= RECORDS TO PROCESS =
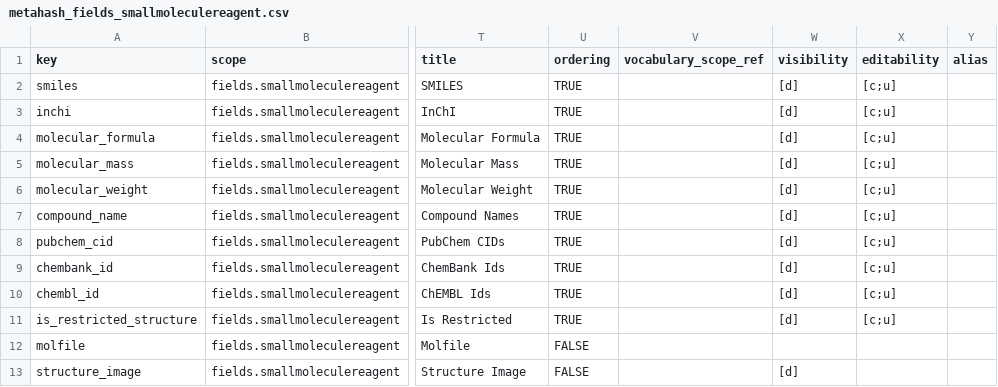
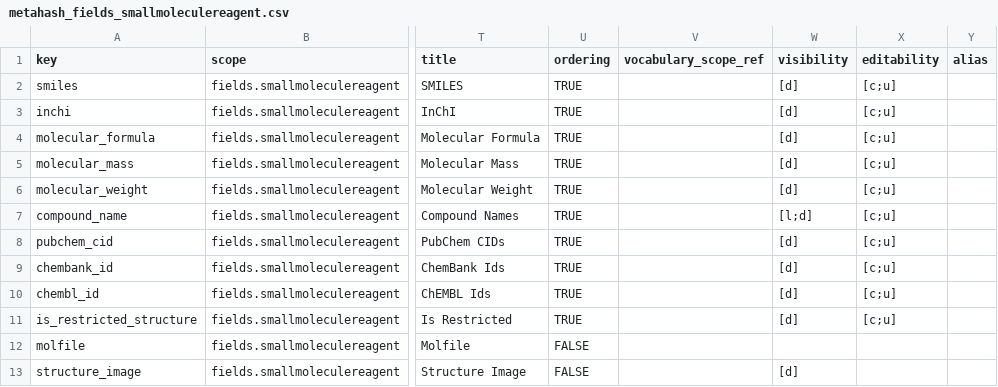
Before and after one commit to seanderickson/lims, a CSV file: db/static/api_init/metahash_fields_smallmoleculereagent.csv, drawn as a sheet; only a part is shown, gaps mark what is left out; the diff names each change by its address in the sheet, - before the commit and + after, or states it on an @@ line.

```diff
--- a/db/static/api_init/metahash_fields_smallmoleculereagent.csv
+++ b/db/static/api_init/metahash_fields_smallmoleculereagent.csv
-W7 (visibility): [d]
+W7 (visibility): [l;d]
```
Also changed, not shown: db/static/api_init/metahash_fields_library.csv, db/static/api_init/metahash_fields_librarycopy.csv, 3 other files.
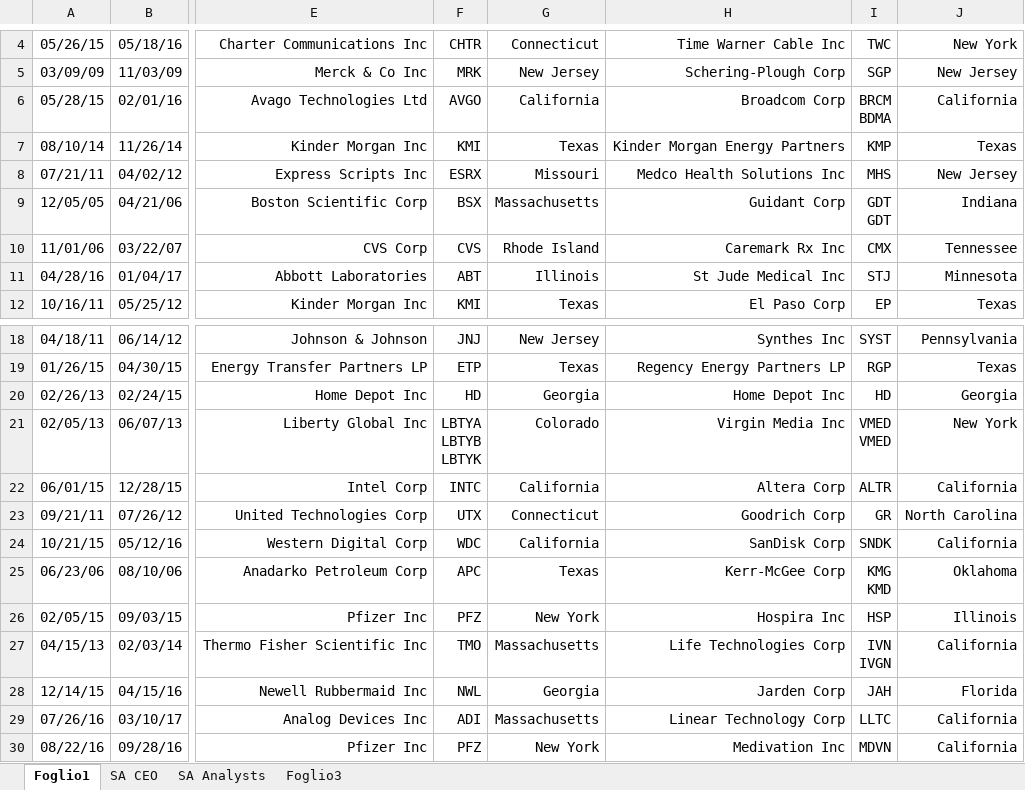
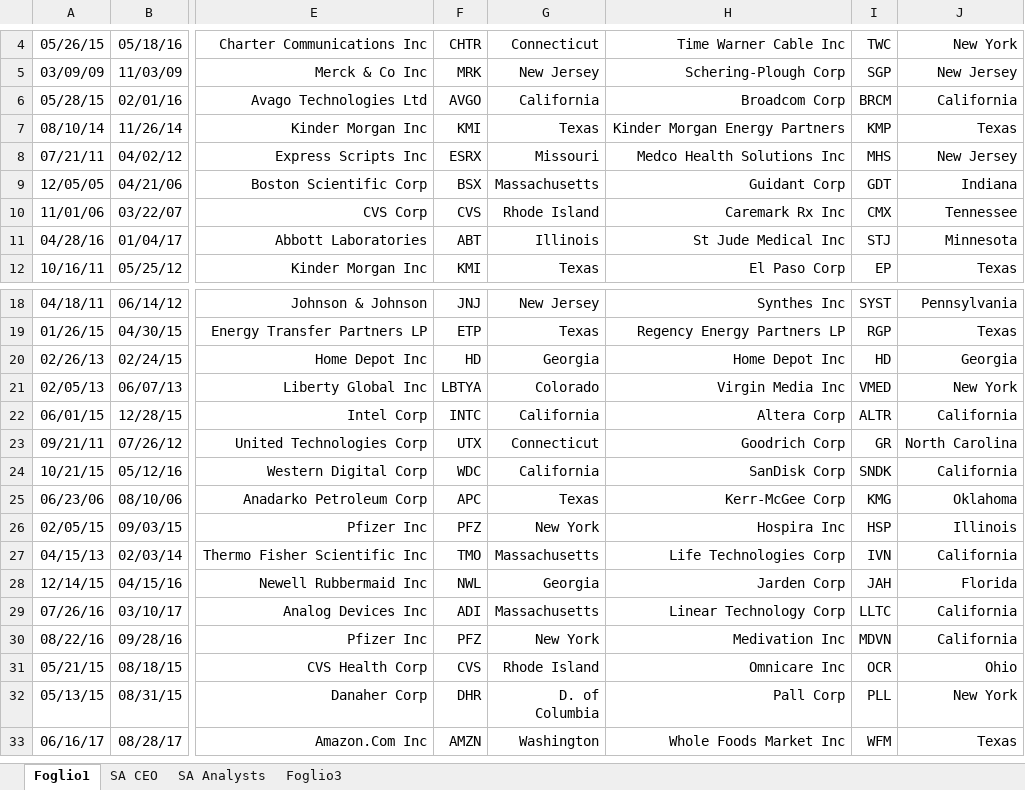
Before and after one commit to minu7/datamining, an Excel workbook: app/data/initialdata.xlsx, sheet Foglio1, drawn as a sheet; only a part is shown, gaps mark what is left out; the shorter side is filled out with more unchanged rows; values as stored, in another font and other column widths than the file's, no borders; ↵ is a line break in a cell; the diff names each change by its address in the sheet, - before the commit and + after, or states it on an @@ line.

```diff
--- a/app/data/initialdata.xlsx (sheet Foglio1)
+++ b/app/data/initialdata.xlsx (sheet Foglio1)
-I6: BRCM ↵ BDMA
+I6: BRCM
-I9: GDT ↵ GDT
+I9: GDT
-F21: LBTYA ↵ LBTYB ↵ LBTYK
+F21: LBTYA
-I21: VMED ↵ VMED
+I21: VMED
-I25: KMG ↵ KMD
+I25: KMG
-I27: IVN ↵ IVGN
+I27: IVN
```
Also changed, not shown: sheet Foglio3, 3 other files.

= ACTIVITY =
From the records above, work out how many lines contain the string "address". Give only the number.

= REPLY TO THE TASK =
2